"If there is some solace in this, it is the response of the community," Connolly said. "The bonding that has to occur between public safety and the public it serves is essential if it will work. It has been renewed, in a strange way."

A strong community is better able to look after itself, he said, and can help in reducing the number of people who drive after consuming alcohol.

Among the honorees was Loudoun County Deputy Aaron Taylor, who arrested 33 impaired drivers in 2005. Taylor has been with the Sheriff's Office since June of 2004 and is assigned to the Field Operations Division as a patrol deputy. Last year he made 15 felony arrests, 113 misdemeanor arrests and issued 251 citations.

"Our goal is simple," said Sheriff Steve Simpson, in a press release, of his agency's response to motorists driving under the influence of alcohol. "If you drink and drive, we're going to catch you."

AT THE CEREMONY, Connolly thanked the dozens of officers at the ceremony, organized to honor those who lead their regions in drunk-driving arrests, for their dedication to keeping Virginia roadways safe, reminding them that "two years ago, we were running a teenage fatality rate that was twice the national average."

Saying he was "proud to see" so many officers gathered at the breakfast, Fairfax County's ASAP director, Elwood Jones, discussed the importance of a partnership with Mothers Against Drunk Driving and the work his ASAP office is committed to carrying out.

"Each and every time you put on your uniform and badge, you're keeping our community safe," Jones said. "We don't say thank you enough."

Keynote speaker Bob Marbourg, a veteran traffic reporter from WTOP radio, said he's seen the changes in Northern Virginia roads for the past 20 years, from the time when I-66 was being built inside the Beltway to congestion that stretches from Gaithersburg, Md., out to Manassas.

"I'm disturbed by images in advertising, show a car full of teenagers listening to their favorite sounds while driving like a professional on a closed course," Marbourg said. "I'm disturbed by the insurance companies that show crashes are always accidents and treat moving violations as no big deal."

His biggest concern, he said, is continuing to treat driving under the influence of alcohol as a societal problem.

"We need to concentrate on breaking the connection between the supply and use of alcohol while driving," Marbourg said. "We need to look at fatalities and injuries and see it as a serious situation."

However, the efforts put forth by the officers honored are hard to measure.

"We can't measure what didn't happen because of your work, there's no way of knowing," he said.
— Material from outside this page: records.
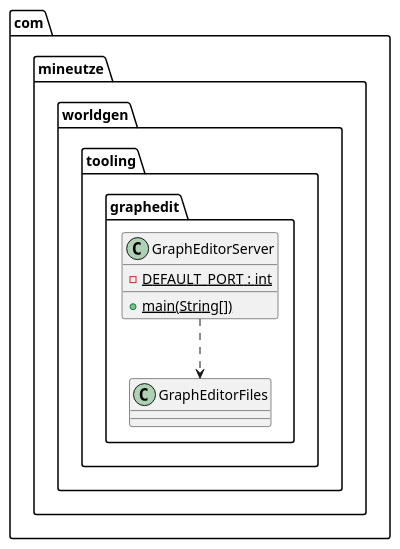
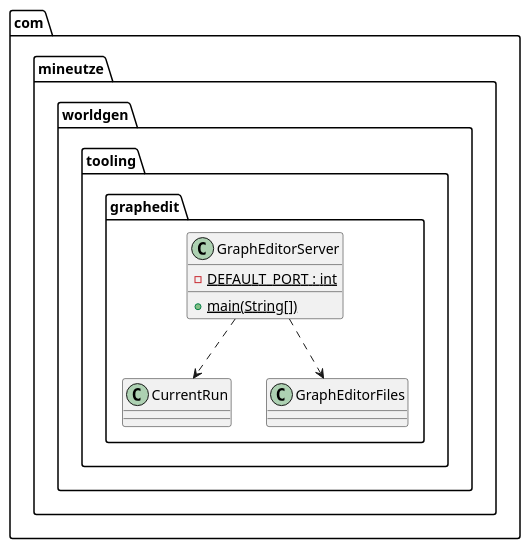
The diagram in companion-mods/mineutze-worldgen/doc/Modelisation/Fragments-Full/com/mineutze/worldgen/tooling/graphedit/GraphEditorServer.puml (Boulede987/Mine-Utz), drawn with PlantUML before and after one commit. The commit also changed 21 other files, not shown here.

Commit message:
docs(worldgen): regenerate class diagrams for live progress

```diff
--- a/companion-mods/mineutze-worldgen/doc/Modelisation/Fragments-Full/com/mineutze/worldgen/tooling/graphedit/GraphEditorServer.puml
+++ b/companion-mods/mineutze-worldgen/doc/Modelisation/Fragments-Full/com/mineutze/worldgen/tooling/graphedit/GraphEditorServer.puml
@@ -1,8 +1,9 @@
 namespace com.mineutze.worldgen.tooling.graphedit {
 class GraphEditorServer {
   - {static} DEFAULT_PORT : int
   + {static} main(String[])
 }
 }
 
+com.mineutze.worldgen.tooling.graphedit.GraphEditorServer ..> com.mineutze.worldgen.tooling.graphedit.CurrentRun
 com.mineutze.worldgen.tooling.graphedit.GraphEditorServer ..> com.mineutze.worldgen.tooling.graphedit.GraphEditorFiles
```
Members of the police who work as school resource officers inside high schools have direct access to teenagers and "have the opportunity to shape their perceptions," Marbourg said.